Front-end code edit data:
--------------------------------------------------

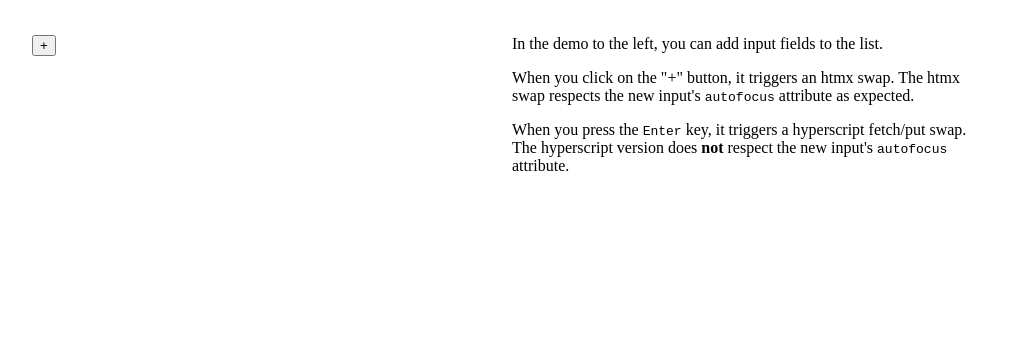
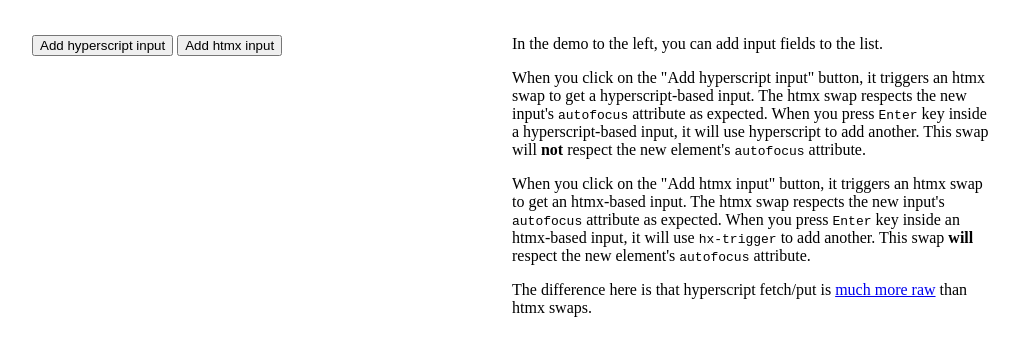
Before and after one commit to justintout/autofocus-swap-demo, a plain HTML site: page index.html in a window 1280 px wide. Shown: the part 61-416 px from the top of the page, without its empty margins (128-1147 px from the left). Drawn offline with Linux system fonts and the light colour scheme.

Commit message:
forgot index

```diff
--- a/index.html
+++ b/index.html
@@ -21,6 +21,14 @@
       display: grid;
       grid-template-columns: 1fr 1fr;
     }
+
+    .bad {
+      background: rgba(255, 0, 0, .2)
+    }
+
+    .good {
+      background: rgba(0, 255, 0, .2)
+    }
   </style>
 </head>
 
@@ -33,21 +41,31 @@
       <ul>
 
       </ul>
-      <button type="button" title="Add an input to the list" hx-get="/autofocus-swap-demo/list-input.html"
-        hx-swap="beforeend" hx-target="previous ul">+</button>
+      <button type="button" title="Add an input to the list" hx-get="/hyperscript-input" hx-swap="beforeend"
+        hx-target="previous ul">Add hyperscript input</button>
+      <button type="button" title="Add an input to the list" hx-get="/htmx-input" hx-swap="beforeend"
+        hx-target="previous ul">Add htmx input</button>
     </section>
     <aside>
       <p>
         In the demo to the left, you can add input fields to the list.
       </p>
       <p>
-        When you click on the "+" button, it triggers an htmx swap.
+        When you click on the "Add hyperscript input" button, it triggers an htmx swap to get a hyperscript-based input.
         The htmx swap respects the new input's <code>autofocus</code> attribute as expected.
+        When you press <kbd>Enter</kbd> key inside a hyperscript-based input, it will use hyperscript to add another.
+        This swap will <strong>not</strong> respect the new element's <code>autofocus</code> attribute.
       </p>
       <p>
-        When you press the <kbd>Enter</kbd> key, it triggers a hyperscript fetch/put swap.
-        The hyperscript version does <strong>not</strong> respect the new input's <code>autofocus</code> attribute.
+        When you click on the "Add htmx input" button, it triggers an htmx swap to get an htmx-based input.
+        The htmx swap respects the new input's <code>autofocus</code> attribute as expected.
+        When you press <kbd>Enter</kbd> key inside an htmx-based input, it will use <code>hx-trigger</code> to add
+        another.
+        This swap <strong>will</strong> respect the new element's <code>autofocus</code> attribute.
       </p>
+      <p>
+        The difference here is that hyperscript fetch/put is <a
+          href="https://x.com/htmx_org/status/17974628107102127600">much more raw</a> than htmx swaps.
       </p>
     </aside>
   </main>
```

--------------------------------------------------

Output every entry exactly, leaving out pictures.

Response to the task:
Before and after one commit to justintout/autofocus-swap-demo, a plain HTML site: page index.html in a window 1280 px wide. Shown: the part 61-416 px from the top of the page, without its empty margins (128-1147 px from the left). Drawn offline with Linux system fonts and the light colour scheme.

Commit message:
forgot index

```diff
--- a/index.html
+++ b/index.html
@@ -21,6 +21,14 @@
       display: grid;
       grid-template-columns: 1fr 1fr;
     }
+
+    .bad {
+      background: rgba(255, 0, 0, .2)
+    }
+
+    .good {
+      background: rgba(0, 255, 0, .2)
+    }
   </style>
 </head>
 
@@ -33,21 +41,31 @@
       <ul>
 
       </ul>
-      <button type="button" title="Add an input to the list" hx-get="/autofocus-swap-demo/list-input.html"
-        hx-swap="beforeend" hx-target="previous ul">+</button>
+      <button type="button" title="Add an input to the list" hx-get="/hyperscript-input" hx-swap="beforeend"
+        hx-target="previous ul">Add hyperscript input</button>
+      <button type="button" title="Add an input to the list" hx-get="/htmx-input" hx-swap="beforeend"
+        hx-target="previous ul">Add htmx input</button>
     </section>
     <aside>
       <p>
         In the demo to the left, you can add input fields to the list.
       </p>
       <p>
-        When you click on the "+" button, it triggers an htmx swap.
+        When you click on the "Add hyperscript input" button, it triggers an htmx swap to get a hyperscript-based input.
         The htmx swap respects the new input's <code>autofocus</code> attribute as expected.
+        When you press <kbd>Enter</kbd> key inside a hyperscript-based input, it will use hyperscript to add another.
+        This swap will <strong>not</strong> respect the new element's <code>autofocus</code> attribute.
       </p>
       <p>
-        When you press the <kbd>Enter</kbd> key, it triggers a hyperscript fetch/put swap.
-        The hyperscript version does <strong>not</strong> respect the new input's <code>autofocus</code> attribute.
+        When you click on the "Add htmx input" button, it triggers an htmx swap to get an htmx-based input.
+        The htmx swap respects the new input's <code>autofocus</code> attribute as expected.
+        When you press <kbd>Enter</kbd> key inside an htmx-based input, it will use <code>hx-trigger</code> to add
+        another.
+        This swap <strong>will</strong> respect the new element's <code>autofocus</code> attribute.
       </p>
+      <p>
+        The difference here is that hyperscript fetch/put is <a
+          href="https://x.com/htmx_org/status/17974628107102127600">much more raw</a> than htmx swaps.
       </p>
     </aside>
   </main>
```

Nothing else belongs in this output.